• WHAT YOU NEED TO DO: Word for word, write the lines below out again, with no pictures.

• DATA:
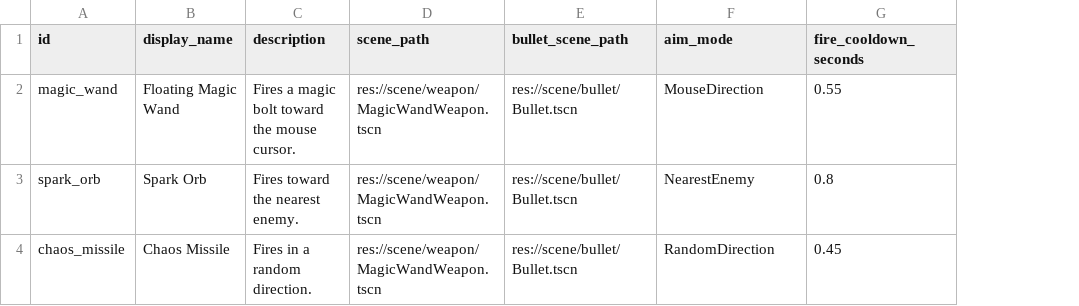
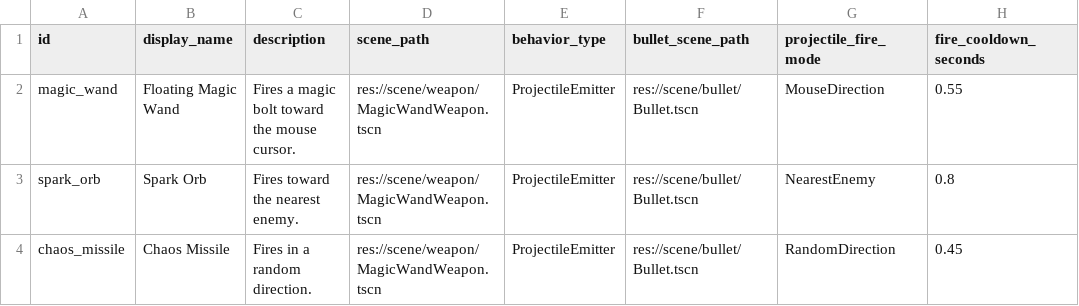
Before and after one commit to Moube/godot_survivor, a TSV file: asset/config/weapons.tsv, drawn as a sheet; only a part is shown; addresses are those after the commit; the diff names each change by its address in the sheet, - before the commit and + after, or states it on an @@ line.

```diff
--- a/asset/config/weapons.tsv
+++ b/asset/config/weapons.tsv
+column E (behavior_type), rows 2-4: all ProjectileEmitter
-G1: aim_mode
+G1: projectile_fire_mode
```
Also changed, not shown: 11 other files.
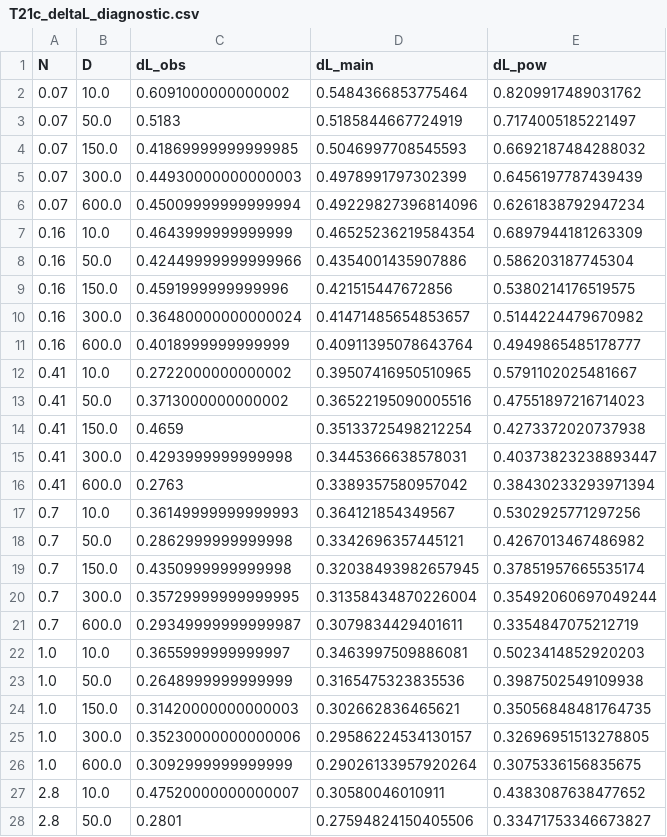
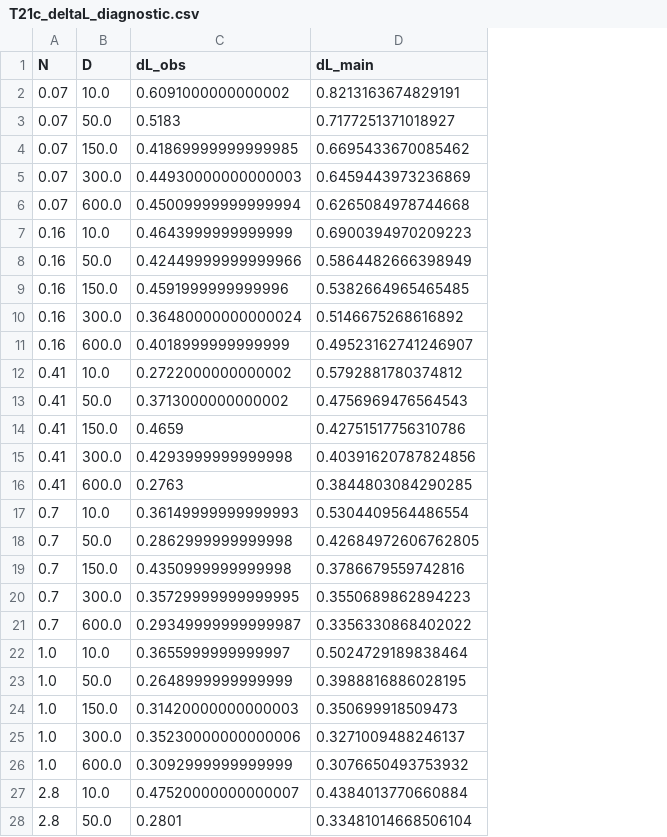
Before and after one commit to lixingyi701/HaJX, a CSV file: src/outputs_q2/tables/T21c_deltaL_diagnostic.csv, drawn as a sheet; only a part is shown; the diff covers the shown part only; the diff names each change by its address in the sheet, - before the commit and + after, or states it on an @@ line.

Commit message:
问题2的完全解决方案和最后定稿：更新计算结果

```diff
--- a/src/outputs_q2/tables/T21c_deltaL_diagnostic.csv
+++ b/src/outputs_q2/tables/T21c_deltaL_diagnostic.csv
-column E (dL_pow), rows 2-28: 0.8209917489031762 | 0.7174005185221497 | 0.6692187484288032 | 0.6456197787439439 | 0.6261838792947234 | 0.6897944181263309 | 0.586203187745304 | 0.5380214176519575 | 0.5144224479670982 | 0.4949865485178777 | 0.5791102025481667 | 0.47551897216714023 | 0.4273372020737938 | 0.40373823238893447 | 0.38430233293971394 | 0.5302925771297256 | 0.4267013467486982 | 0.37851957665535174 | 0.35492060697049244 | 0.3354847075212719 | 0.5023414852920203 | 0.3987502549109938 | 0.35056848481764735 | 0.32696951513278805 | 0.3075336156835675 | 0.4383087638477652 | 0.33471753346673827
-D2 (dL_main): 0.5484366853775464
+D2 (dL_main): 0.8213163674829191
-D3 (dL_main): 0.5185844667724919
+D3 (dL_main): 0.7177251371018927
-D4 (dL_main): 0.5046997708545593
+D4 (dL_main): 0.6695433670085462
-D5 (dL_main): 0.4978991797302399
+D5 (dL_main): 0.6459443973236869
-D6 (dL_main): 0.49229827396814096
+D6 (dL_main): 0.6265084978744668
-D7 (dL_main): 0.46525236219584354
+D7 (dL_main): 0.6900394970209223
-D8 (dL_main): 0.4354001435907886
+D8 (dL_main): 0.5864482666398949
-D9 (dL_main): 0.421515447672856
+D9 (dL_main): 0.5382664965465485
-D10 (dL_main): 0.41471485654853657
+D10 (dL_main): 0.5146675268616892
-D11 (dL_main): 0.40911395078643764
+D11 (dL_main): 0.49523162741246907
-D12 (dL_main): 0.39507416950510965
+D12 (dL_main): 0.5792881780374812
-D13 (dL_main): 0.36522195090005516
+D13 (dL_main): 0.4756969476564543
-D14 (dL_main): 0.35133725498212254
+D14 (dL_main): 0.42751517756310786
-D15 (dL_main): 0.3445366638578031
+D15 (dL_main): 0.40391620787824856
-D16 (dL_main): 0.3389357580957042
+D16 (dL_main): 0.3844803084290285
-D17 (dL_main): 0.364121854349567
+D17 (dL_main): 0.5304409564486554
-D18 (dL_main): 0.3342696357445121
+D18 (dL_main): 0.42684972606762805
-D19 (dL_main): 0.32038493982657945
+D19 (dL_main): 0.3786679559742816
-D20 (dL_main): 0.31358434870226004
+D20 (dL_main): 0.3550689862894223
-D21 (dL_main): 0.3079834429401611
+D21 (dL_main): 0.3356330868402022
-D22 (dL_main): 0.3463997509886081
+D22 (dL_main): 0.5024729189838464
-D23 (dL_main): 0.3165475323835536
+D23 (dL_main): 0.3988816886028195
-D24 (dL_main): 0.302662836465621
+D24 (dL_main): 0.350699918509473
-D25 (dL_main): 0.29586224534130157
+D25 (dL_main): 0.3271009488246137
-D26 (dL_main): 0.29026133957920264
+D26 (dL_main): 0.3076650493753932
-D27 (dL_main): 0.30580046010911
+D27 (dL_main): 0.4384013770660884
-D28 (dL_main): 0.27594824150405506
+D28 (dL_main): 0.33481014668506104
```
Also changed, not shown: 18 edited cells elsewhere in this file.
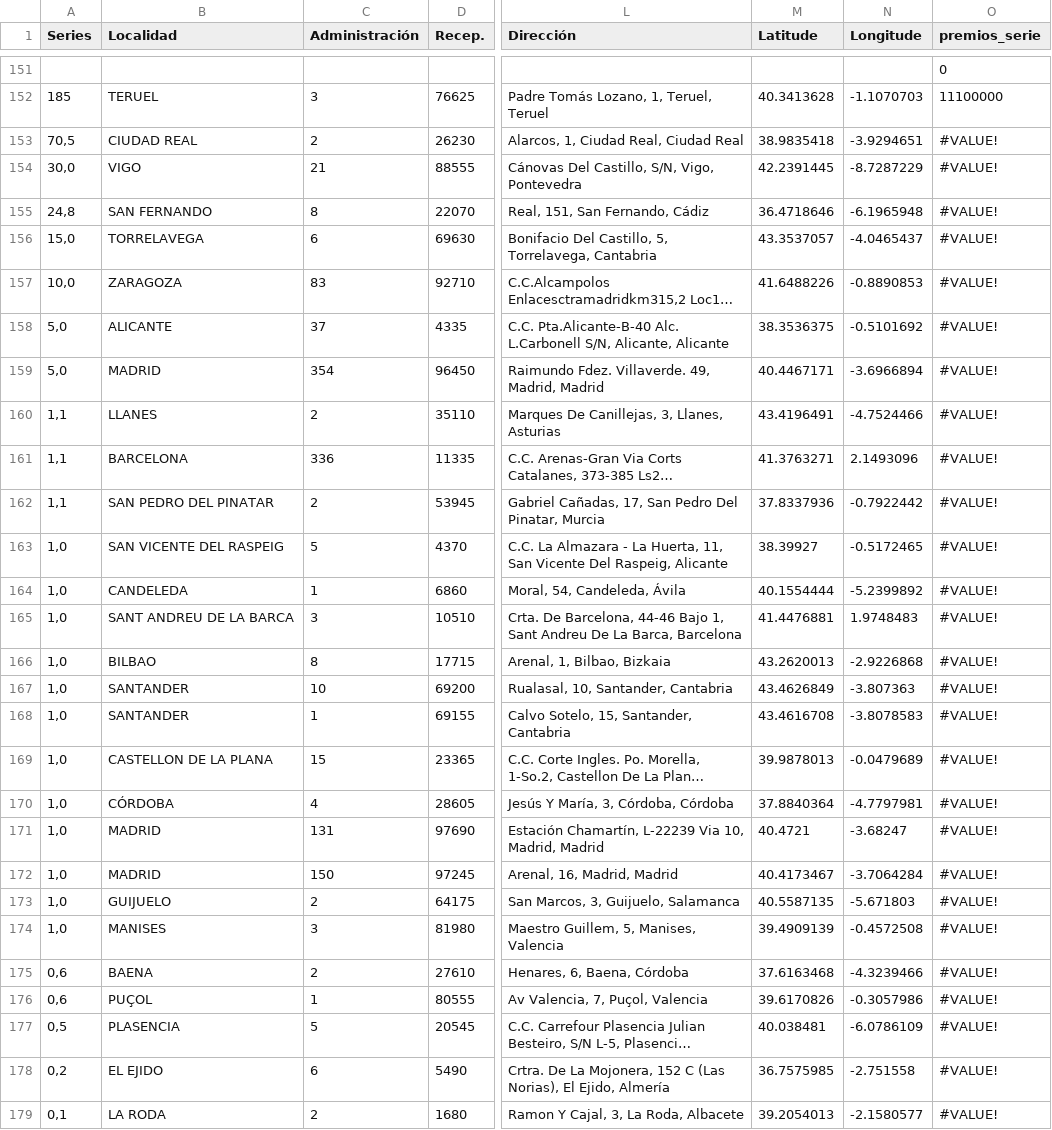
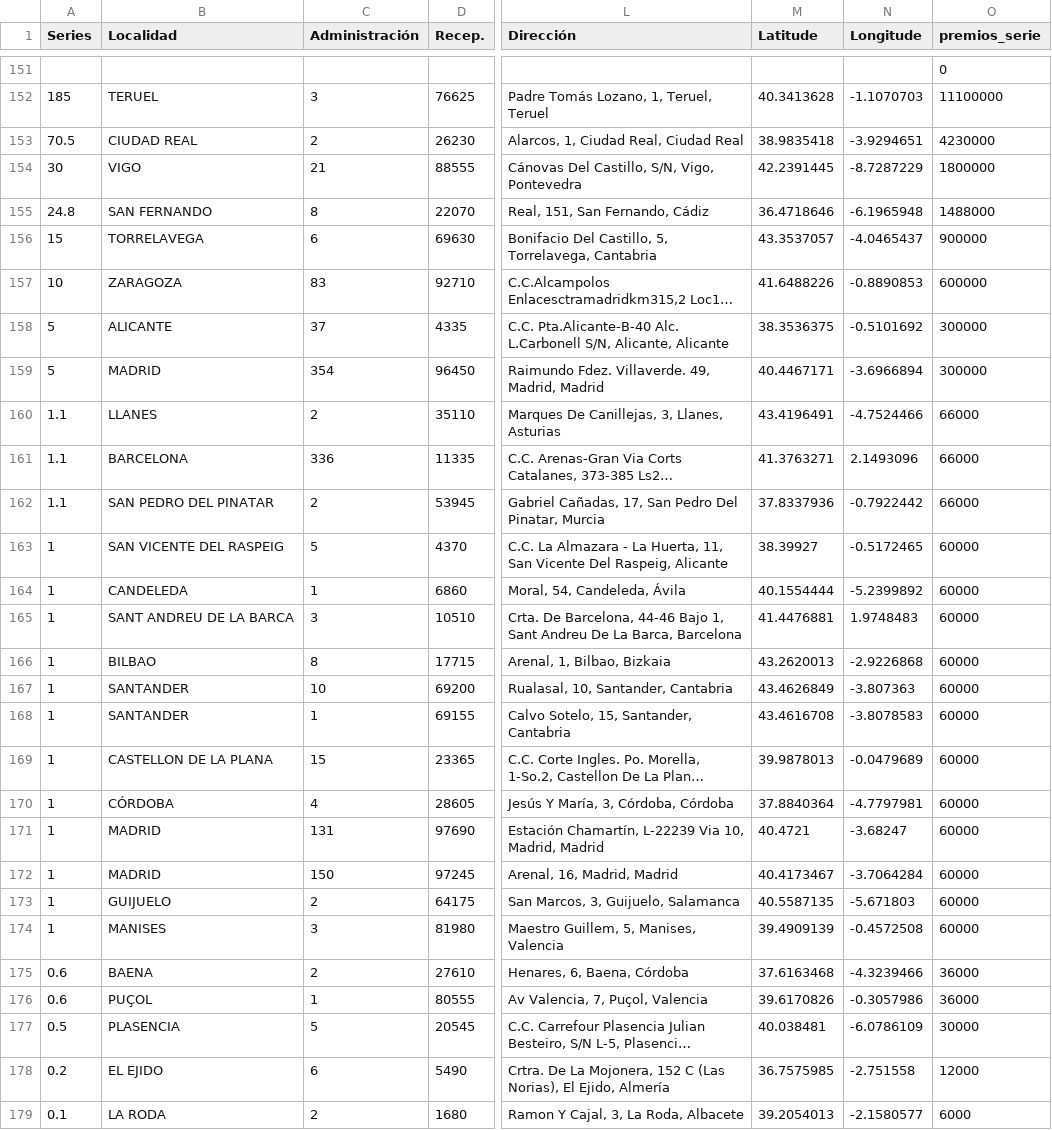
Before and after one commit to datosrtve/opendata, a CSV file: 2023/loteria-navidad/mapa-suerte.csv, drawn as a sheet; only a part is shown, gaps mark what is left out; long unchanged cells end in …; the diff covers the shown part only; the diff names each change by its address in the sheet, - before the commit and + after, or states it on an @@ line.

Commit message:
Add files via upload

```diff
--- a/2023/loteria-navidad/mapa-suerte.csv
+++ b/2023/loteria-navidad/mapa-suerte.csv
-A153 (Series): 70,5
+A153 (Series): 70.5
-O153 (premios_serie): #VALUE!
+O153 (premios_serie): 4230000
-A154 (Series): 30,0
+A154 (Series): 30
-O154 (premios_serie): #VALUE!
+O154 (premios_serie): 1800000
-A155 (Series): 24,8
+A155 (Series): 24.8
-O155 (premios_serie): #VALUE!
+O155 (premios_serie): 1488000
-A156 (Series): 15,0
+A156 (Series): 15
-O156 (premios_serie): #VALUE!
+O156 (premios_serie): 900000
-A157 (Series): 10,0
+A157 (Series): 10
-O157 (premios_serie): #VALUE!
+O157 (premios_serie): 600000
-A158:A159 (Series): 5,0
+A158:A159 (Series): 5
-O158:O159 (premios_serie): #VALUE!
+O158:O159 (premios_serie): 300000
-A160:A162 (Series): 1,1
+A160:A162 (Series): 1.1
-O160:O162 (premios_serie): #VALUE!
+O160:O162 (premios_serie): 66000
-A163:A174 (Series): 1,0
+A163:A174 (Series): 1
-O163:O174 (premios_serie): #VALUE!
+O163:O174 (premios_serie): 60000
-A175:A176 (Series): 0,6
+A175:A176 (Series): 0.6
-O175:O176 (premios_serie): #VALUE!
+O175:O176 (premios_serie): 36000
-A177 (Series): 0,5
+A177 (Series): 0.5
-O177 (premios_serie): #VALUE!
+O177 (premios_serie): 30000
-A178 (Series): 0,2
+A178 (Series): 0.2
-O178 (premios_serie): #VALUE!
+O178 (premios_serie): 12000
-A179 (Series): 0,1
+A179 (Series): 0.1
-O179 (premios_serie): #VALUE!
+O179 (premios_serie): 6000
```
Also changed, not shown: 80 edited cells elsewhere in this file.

• EXERCISE RESPONSE:
Before and after one commit to Moube/godot_survivor, a TSV file: asset/config/weapons.tsv, drawn as a sheet; only a part is shown; addresses are those after the commit; the diff names each change by its address in the sheet, - before the commit and + after, or states it on an @@ line.

```diff
--- a/asset/config/weapons.tsv
+++ b/asset/config/weapons.tsv
+column E (behavior_type), rows 2-4: all ProjectileEmitter
-G1: aim_mode
+G1: projectile_fire_mode
```
Also changed, not shown: 11 other files.
Before and after one commit to lixingyi701/HaJX, a CSV file: src/outputs_q2/tables/T21c_deltaL_diagnostic.csv, drawn as a sheet; only a part is shown; the diff covers the shown part only; the diff names each change by its address in the sheet, - before the commit and + after, or states it on an @@ line.

Commit message:
问题2的完全解决方案和最后定稿：更新计算结果

```diff
--- a/src/outputs_q2/tables/T21c_deltaL_diagnostic.csv
+++ b/src/outputs_q2/tables/T21c_deltaL_diagnostic.csv
-column E (dL_pow), rows 2-28: 0.8209917489031762 | 0.7174005185221497 | 0.6692187484288032 | 0.6456197787439439 | 0.6261838792947234 | 0.6897944181263309 | 0.586203187745304 | 0.5380214176519575 | 0.5144224479670982 | 0.4949865485178777 | 0.5791102025481667 | 0.47551897216714023 | 0.4273372020737938 | 0.40373823238893447 | 0.38430233293971394 | 0.5302925771297256 | 0.4267013467486982 | 0.37851957665535174 | 0.35492060697049244 | 0.3354847075212719 | 0.5023414852920203 | 0.3987502549109938 | 0.35056848481764735 | 0.32696951513278805 | 0.3075336156835675 | 0.4383087638477652 | 0.33471753346673827
-D2 (dL_main): 0.5484366853775464
+D2 (dL_main): 0.8213163674829191
-D3 (dL_main): 0.5185844667724919
+D3 (dL_main): 0.7177251371018927
-D4 (dL_main): 0.5046997708545593
+D4 (dL_main): 0.6695433670085462
-D5 (dL_main): 0.4978991797302399
+D5 (dL_main): 0.6459443973236869
-D6 (dL_main): 0.49229827396814096
+D6 (dL_main): 0.6265084978744668
-D7 (dL_main): 0.46525236219584354
+D7 (dL_main): 0.6900394970209223
-D8 (dL_main): 0.4354001435907886
+D8 (dL_main): 0.5864482666398949
-D9 (dL_main): 0.421515447672856
+D9 (dL_main): 0.5382664965465485
-D10 (dL_main): 0.41471485654853657
+D10 (dL_main): 0.5146675268616892
-D11 (dL_main): 0.40911395078643764
+D11 (dL_main): 0.49523162741246907
-D12 (dL_main): 0.39507416950510965
+D12 (dL_main): 0.5792881780374812
-D13 (dL_main): 0.36522195090005516
+D13 (dL_main): 0.4756969476564543
-D14 (dL_main): 0.35133725498212254
+D14 (dL_main): 0.42751517756310786
-D15 (dL_main): 0.3445366638578031
+D15 (dL_main): 0.40391620787824856
-D16 (dL_main): 0.3389357580957042
+D16 (dL_main): 0.3844803084290285
-D17 (dL_main): 0.364121854349567
+D17 (dL_main): 0.5304409564486554
-D18 (dL_main): 0.3342696357445121
+D18 (dL_main): 0.42684972606762805
-D19 (dL_main): 0.32038493982657945
+D19 (dL_main): 0.3786679559742816
-D20 (dL_main): 0.31358434870226004
+D20 (dL_main): 0.3550689862894223
-D21 (dL_main): 0.3079834429401611
+D21 (dL_main): 0.3356330868402022
-D22 (dL_main): 0.3463997509886081
+D22 (dL_main): 0.5024729189838464
-D23 (dL_main): 0.3165475323835536
+D23 (dL_main): 0.3988816886028195
-D24 (dL_main): 0.302662836465621
+D24 (dL_main): 0.350699918509473
-D25 (dL_main): 0.29586224534130157
+D25 (dL_main): 0.3271009488246137
-D26 (dL_main): 0.29026133957920264
+D26 (dL_main): 0.3076650493753932
-D27 (dL_main): 0.30580046010911
+D27 (dL_main): 0.4384013770660884
-D28 (dL_main): 0.27594824150405506
+D28 (dL_main): 0.33481014668506104
```
Also changed, not shown: 18 edited cells elsewhere in this file.
Before and after one commit to datosrtve/opendata, a CSV file: 2023/loteria-navidad/mapa-suerte.csv, drawn as a sheet; only a part is shown, gaps mark what is left out; long unchanged cells end in …; the diff covers the shown part only; the diff names each change by its address in the sheet, - before the commit and + after, or states it on an @@ line.

Commit message:
Add files via upload

```diff
--- a/2023/loteria-navidad/mapa-suerte.csv
+++ b/2023/loteria-navidad/mapa-suerte.csv
-A153 (Series): 70,5
+A153 (Series): 70.5
-O153 (premios_serie): #VALUE!
+O153 (premios_serie): 4230000
-A154 (Series): 30,0
+A154 (Series): 30
-O154 (premios_serie): #VALUE!
+O154 (premios_serie): 1800000
-A155 (Series): 24,8
+A155 (Series): 24.8
-O155 (premios_serie): #VALUE!
+O155 (premios_serie): 1488000
-A156 (Series): 15,0
+A156 (Series): 15
-O156 (premios_serie): #VALUE!
+O156 (premios_serie): 900000
-A157 (Series): 10,0
+A157 (Series): 10
-O157 (premios_serie): #VALUE!
+O157 (premios_serie): 600000
-A158:A159 (Series): 5,0
+A158:A159 (Series): 5
-O158:O159 (premios_serie): #VALUE!
+O158:O159 (premios_serie): 300000
-A160:A162 (Series): 1,1
+A160:A162 (Series): 1.1
-O160:O162 (premios_serie): #VALUE!
+O160:O162 (premios_serie): 66000
-A163:A174 (Series): 1,0
+A163:A174 (Series): 1
-O163:O174 (premios_serie): #VALUE!
+O163:O174 (premios_serie): 60000
-A175:A176 (Series): 0,6
+A175:A176 (Series): 0.6
-O175:O176 (premios_serie): #VALUE!
+O175:O176 (premios_serie): 36000
-A177 (Series): 0,5
+A177 (Series): 0.5
-O177 (premios_serie): #VALUE!
+O177 (premios_serie): 30000
-A178 (Series): 0,2
+A178 (Series): 0.2
-O178 (premios_serie): #VALUE!
+O178 (premios_serie): 12000
-A179 (Series): 0,1
+A179 (Series): 0.1
-O179 (premios_serie): #VALUE!
+O179 (premios_serie): 6000
```
Also changed, not shown: 80 edited cells elsewhere in this file.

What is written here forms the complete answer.